One of my last nights with my roommates
Yesterday, I left Jigme Losel Primary School, where I taught 5th graders.  Our sendoff from Jigme Losel was astonishing—five of us worked there, and we had no less than three sendoff events.   At the second, the children performed a variety of dances and kept serving us food.  In Bhutan sharing, especially sharing food, is a serious expression of friendship and love.  It isn’t necessarily about eating, but rather the act of giving.  To say the least, we felt the love in a major way—to the tune of each having four plates on our laps, food spilling off the edges and still children coming up and serving more.  At one point I had six drinks next to me—a tea, a coffee, a mango juice, and three kinds of soda.  The children then performed dances and sang songs. 

The last day with my 5th graders at Jigme Losel Primary School
 A few days later, Jigme Losel Primary School held a celebration for having just won an international award for educational innovation.  The Prime Minister and Minister of Education were both in attendance, and in front of these dignitaries the principal called the Wheaton students in front of the crowd and publicly thanked us for having been a part of her school.  The Prime Minister then took the stage and reiterated her thanks.  That was actually the third time we saw the Prime Minister—it felt like that part in Forrest Gump where he says, “And I met the Pres-eee-dent of the U-niii-ted states…AGAIN…”  Where else other than Bhutan could we have had this kind of experience?    
Jigme Losel Primary School children perform for the Prime Minister
To the future

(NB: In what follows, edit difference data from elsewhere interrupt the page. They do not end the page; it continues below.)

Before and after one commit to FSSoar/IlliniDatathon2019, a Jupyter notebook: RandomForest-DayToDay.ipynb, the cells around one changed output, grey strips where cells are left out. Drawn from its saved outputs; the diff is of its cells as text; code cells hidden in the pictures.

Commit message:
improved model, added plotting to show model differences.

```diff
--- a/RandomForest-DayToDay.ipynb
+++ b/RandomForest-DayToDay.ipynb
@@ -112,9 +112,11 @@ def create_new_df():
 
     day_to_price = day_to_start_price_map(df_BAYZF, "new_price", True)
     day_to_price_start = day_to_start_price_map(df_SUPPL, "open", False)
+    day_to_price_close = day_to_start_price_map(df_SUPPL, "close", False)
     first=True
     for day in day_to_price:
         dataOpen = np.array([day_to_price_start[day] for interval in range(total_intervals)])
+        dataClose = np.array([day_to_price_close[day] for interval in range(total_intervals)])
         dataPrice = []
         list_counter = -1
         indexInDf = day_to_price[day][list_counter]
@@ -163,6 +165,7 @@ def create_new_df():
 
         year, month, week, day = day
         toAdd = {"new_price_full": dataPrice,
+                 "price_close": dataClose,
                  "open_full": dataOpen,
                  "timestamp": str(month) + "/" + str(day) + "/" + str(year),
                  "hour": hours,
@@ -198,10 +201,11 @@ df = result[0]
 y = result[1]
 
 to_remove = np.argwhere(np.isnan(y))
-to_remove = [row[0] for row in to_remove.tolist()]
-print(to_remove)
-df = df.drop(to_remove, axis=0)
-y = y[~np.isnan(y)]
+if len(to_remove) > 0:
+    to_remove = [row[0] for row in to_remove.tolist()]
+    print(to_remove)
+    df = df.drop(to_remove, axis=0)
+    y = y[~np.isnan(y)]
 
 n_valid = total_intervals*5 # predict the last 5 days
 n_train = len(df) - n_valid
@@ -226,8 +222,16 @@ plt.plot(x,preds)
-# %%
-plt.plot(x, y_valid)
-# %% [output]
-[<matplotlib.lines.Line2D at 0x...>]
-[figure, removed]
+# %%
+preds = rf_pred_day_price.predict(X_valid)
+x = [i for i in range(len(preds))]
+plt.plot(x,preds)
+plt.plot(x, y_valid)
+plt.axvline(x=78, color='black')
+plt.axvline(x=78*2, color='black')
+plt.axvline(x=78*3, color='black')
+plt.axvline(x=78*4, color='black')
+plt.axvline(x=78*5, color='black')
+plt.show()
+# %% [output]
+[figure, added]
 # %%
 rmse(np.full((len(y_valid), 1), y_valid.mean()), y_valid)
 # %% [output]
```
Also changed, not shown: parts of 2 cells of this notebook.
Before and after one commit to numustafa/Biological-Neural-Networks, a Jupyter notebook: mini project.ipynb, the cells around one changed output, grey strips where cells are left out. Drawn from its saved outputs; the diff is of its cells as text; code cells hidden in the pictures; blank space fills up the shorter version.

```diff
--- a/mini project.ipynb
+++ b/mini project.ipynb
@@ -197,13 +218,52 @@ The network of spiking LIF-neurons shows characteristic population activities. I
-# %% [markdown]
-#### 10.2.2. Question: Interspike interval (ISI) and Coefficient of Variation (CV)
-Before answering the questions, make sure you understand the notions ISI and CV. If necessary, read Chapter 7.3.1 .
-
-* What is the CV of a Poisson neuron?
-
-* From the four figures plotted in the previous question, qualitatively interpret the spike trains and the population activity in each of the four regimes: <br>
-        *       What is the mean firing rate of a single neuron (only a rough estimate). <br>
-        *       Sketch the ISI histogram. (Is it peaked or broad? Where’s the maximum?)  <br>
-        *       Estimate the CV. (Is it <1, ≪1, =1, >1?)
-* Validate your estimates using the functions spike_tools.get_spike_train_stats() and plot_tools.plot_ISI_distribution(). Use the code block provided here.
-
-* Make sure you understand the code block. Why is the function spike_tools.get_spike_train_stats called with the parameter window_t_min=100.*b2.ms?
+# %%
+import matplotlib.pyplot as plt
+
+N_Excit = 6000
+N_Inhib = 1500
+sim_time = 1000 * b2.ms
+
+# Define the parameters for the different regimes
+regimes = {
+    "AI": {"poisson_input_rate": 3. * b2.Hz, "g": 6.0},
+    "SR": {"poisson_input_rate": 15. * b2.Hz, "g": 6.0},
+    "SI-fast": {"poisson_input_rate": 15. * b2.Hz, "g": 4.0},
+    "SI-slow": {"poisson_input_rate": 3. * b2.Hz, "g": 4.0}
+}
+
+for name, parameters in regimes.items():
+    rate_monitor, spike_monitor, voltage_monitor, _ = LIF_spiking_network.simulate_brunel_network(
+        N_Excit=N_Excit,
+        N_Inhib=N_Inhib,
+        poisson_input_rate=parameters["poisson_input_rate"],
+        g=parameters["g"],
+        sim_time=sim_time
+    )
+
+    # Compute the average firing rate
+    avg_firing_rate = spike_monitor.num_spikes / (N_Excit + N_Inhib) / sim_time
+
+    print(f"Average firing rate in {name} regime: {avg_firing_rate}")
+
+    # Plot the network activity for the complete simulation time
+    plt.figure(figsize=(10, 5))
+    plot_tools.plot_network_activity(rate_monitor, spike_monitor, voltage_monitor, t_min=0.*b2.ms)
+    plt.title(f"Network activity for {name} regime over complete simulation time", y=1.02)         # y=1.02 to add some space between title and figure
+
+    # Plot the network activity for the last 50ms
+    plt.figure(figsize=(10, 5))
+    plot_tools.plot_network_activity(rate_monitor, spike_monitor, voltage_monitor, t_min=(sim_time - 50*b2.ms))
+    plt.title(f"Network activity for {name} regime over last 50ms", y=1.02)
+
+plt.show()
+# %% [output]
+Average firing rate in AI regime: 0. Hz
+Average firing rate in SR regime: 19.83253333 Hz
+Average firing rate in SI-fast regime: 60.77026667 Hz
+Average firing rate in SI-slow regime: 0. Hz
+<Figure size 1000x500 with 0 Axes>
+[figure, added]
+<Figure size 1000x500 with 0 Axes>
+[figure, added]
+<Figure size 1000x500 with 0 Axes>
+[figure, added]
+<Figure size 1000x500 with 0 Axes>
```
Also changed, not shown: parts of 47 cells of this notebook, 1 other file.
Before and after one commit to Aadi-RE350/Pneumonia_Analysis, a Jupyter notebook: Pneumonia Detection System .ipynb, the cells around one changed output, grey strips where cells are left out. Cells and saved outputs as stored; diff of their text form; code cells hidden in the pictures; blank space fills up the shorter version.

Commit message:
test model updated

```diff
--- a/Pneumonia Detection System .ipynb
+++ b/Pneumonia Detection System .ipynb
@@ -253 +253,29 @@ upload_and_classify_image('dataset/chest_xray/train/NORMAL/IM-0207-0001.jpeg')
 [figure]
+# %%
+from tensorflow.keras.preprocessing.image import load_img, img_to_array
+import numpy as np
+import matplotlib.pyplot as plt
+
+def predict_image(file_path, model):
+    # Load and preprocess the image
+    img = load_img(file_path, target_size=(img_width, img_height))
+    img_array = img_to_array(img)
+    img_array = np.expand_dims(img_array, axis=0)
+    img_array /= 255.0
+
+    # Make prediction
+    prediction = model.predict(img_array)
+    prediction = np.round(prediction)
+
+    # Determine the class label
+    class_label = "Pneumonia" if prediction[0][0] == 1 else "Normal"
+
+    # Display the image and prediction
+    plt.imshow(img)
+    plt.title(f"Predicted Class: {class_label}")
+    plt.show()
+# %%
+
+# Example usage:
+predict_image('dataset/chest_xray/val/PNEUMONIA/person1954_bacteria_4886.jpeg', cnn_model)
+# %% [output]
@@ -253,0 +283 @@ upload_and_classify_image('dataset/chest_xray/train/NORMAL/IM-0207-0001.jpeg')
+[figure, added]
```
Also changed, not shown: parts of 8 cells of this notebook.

Whatever we do after Bhutan, we will all be better for our time spent here.  We have been fundamentally challenged in many ways, and have come out smarter and perhaps even a little wiser for it.  We have met incredible people.  We have had larger-than-life experiences on a regular basis.  We have navigated some of the most complicated questions of the 21st century—about social identity, national development, poverty, status, making a difference, volunteerism, one’s own role in society.  It was not always easy.  But tomorrow morning, we part ways.  And while no one will have quite the same thoughts or reflections as anyone else, each one of us can say we are better for having spent this semester in Bhutan.